--- Extracted entries Enclosed Below ---

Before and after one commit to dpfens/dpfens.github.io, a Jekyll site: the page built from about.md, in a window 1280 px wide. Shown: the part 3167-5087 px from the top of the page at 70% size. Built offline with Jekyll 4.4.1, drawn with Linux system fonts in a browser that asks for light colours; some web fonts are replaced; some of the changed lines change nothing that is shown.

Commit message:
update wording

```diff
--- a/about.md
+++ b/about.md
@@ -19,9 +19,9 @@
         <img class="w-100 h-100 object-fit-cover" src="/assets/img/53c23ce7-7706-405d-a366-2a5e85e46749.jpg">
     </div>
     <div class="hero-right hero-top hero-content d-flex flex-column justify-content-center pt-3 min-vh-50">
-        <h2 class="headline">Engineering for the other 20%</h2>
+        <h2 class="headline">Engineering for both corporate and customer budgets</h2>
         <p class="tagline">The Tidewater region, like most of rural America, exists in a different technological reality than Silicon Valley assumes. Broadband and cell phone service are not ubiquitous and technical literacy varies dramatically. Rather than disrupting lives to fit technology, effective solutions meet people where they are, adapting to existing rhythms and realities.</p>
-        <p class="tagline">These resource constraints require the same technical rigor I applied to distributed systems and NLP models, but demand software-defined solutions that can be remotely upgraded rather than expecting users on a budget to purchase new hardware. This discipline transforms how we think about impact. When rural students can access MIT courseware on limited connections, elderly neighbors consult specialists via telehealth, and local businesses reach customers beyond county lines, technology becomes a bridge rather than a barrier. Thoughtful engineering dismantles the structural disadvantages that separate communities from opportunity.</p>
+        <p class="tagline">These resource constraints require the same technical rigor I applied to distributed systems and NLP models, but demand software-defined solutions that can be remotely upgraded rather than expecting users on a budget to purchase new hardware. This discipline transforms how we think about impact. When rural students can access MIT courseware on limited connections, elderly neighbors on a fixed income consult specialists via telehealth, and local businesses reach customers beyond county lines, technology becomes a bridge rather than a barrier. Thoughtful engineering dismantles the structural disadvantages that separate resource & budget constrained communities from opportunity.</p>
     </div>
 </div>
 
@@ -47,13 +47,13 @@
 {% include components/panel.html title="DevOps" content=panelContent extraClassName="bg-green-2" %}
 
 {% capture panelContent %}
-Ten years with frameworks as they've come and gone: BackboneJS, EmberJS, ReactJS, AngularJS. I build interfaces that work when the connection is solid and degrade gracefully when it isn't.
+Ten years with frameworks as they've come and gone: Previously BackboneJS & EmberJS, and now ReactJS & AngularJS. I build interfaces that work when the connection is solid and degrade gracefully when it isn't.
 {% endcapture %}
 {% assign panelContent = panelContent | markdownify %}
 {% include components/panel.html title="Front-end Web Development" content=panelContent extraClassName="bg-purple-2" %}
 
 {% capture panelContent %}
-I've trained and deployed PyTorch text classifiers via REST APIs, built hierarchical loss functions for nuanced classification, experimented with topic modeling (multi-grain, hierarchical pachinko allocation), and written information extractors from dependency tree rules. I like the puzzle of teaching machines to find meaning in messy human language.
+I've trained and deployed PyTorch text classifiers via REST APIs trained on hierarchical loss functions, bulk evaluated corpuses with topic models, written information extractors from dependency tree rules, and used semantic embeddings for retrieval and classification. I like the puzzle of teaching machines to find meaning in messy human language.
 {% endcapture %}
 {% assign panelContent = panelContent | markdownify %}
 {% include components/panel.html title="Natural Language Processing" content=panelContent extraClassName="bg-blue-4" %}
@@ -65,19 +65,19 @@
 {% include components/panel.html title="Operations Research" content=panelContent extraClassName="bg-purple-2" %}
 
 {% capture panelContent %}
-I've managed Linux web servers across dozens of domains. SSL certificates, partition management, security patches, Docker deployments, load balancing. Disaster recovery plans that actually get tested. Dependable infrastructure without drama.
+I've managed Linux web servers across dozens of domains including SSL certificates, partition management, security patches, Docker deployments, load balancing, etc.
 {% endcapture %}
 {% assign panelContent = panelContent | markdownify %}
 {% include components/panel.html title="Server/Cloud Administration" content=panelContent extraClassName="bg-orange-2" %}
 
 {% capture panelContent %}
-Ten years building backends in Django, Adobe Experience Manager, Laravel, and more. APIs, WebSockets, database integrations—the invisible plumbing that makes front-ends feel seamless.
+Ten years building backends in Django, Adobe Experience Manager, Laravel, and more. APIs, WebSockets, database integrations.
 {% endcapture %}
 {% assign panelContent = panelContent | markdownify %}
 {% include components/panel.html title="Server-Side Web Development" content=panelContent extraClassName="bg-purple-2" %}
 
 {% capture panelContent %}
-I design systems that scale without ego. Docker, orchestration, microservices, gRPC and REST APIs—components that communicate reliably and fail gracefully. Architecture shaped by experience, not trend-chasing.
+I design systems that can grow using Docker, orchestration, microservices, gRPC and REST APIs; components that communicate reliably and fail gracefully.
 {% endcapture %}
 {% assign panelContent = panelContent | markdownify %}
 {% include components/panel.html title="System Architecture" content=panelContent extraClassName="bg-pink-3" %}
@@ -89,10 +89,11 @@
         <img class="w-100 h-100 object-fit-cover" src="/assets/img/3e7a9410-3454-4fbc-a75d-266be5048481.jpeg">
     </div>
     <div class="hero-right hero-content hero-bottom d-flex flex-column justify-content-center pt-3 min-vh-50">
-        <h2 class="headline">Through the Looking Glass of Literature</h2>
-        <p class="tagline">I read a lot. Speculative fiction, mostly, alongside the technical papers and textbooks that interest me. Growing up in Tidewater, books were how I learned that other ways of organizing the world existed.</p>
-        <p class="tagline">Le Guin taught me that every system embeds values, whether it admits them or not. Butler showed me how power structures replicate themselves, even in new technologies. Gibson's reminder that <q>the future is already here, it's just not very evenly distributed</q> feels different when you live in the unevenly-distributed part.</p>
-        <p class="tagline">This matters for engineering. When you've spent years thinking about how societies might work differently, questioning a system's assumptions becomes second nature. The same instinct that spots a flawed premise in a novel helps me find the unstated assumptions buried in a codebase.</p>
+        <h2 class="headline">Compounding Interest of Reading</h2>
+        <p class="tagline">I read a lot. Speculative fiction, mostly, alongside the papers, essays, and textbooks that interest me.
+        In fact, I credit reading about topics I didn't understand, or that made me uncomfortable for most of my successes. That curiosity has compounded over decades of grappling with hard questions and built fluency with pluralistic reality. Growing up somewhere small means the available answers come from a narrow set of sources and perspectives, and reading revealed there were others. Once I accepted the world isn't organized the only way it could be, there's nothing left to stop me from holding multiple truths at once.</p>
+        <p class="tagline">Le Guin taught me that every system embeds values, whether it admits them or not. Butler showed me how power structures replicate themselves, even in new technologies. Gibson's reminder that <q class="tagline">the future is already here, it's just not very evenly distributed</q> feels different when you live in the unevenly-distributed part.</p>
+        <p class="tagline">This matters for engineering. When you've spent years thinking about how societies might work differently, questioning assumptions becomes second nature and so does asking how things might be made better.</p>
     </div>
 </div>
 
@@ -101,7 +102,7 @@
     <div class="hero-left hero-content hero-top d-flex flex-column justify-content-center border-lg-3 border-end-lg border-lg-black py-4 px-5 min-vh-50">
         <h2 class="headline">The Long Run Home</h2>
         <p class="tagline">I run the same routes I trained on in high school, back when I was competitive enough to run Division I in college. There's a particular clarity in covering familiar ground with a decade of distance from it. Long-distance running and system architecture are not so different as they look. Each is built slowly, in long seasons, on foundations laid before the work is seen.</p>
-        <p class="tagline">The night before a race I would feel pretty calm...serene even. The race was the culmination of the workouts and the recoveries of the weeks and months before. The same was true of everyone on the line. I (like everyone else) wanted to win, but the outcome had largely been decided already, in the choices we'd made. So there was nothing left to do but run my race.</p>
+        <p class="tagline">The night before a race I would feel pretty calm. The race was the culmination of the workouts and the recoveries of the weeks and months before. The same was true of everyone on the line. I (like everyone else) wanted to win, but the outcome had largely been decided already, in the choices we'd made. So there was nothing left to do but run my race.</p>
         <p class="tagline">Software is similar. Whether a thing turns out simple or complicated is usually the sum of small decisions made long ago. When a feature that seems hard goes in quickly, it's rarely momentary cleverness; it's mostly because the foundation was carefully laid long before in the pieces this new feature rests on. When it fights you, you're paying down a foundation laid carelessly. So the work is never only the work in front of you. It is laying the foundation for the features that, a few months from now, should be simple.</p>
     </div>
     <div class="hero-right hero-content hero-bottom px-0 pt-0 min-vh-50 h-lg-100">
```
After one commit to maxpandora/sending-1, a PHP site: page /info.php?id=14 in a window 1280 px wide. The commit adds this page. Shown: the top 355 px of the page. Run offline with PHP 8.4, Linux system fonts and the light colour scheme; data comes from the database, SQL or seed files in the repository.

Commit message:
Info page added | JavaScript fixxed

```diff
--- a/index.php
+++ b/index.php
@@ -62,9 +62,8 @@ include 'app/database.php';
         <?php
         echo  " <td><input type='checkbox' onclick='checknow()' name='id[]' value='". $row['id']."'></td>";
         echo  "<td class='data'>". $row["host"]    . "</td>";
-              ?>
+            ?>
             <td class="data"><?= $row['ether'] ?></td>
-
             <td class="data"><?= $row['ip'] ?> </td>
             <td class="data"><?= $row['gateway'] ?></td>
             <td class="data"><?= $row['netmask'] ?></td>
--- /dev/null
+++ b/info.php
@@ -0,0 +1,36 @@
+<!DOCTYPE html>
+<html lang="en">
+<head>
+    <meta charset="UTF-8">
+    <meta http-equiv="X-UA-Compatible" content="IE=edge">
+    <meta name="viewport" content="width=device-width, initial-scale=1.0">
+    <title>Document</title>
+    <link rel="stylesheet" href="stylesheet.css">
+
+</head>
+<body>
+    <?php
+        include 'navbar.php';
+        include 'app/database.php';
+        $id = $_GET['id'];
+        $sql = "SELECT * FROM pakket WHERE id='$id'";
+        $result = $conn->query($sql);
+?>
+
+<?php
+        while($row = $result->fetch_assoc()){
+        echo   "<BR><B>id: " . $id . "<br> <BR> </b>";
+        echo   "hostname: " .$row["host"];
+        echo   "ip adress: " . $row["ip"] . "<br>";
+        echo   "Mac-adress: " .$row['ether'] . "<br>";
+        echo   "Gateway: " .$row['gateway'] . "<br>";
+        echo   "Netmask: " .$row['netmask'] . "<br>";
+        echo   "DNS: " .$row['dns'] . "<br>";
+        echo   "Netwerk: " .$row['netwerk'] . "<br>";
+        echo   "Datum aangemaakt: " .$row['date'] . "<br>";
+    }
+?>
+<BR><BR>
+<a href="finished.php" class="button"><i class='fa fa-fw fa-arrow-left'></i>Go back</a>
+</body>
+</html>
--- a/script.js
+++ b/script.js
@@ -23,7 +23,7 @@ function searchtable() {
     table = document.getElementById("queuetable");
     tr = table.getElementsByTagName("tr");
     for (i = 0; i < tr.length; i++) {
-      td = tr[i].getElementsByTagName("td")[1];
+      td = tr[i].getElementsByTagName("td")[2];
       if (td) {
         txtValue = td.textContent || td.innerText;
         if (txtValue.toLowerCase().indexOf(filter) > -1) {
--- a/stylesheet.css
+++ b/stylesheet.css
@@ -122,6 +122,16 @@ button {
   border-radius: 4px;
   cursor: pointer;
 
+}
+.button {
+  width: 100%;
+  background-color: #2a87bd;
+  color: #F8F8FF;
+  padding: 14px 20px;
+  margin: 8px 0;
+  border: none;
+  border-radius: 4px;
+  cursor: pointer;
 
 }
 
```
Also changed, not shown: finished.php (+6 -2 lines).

--- End of Enclosed Extracted entries ---

= The problem =
Wherever a line of the entries holds the string "headline", copy that line.

= Answer section =
-        <h2 class="headline">Engineering for the other 20%</h2>
+        <h2 class="headline">Engineering for both corporate and customer budgets</h2>
-        <h2 class="headline">Through the Looking Glass of Literature</h2>
+        <h2 class="headline">Compounding Interest of Reading</h2>
         <h2 class="headline">The Long Run Home</h2>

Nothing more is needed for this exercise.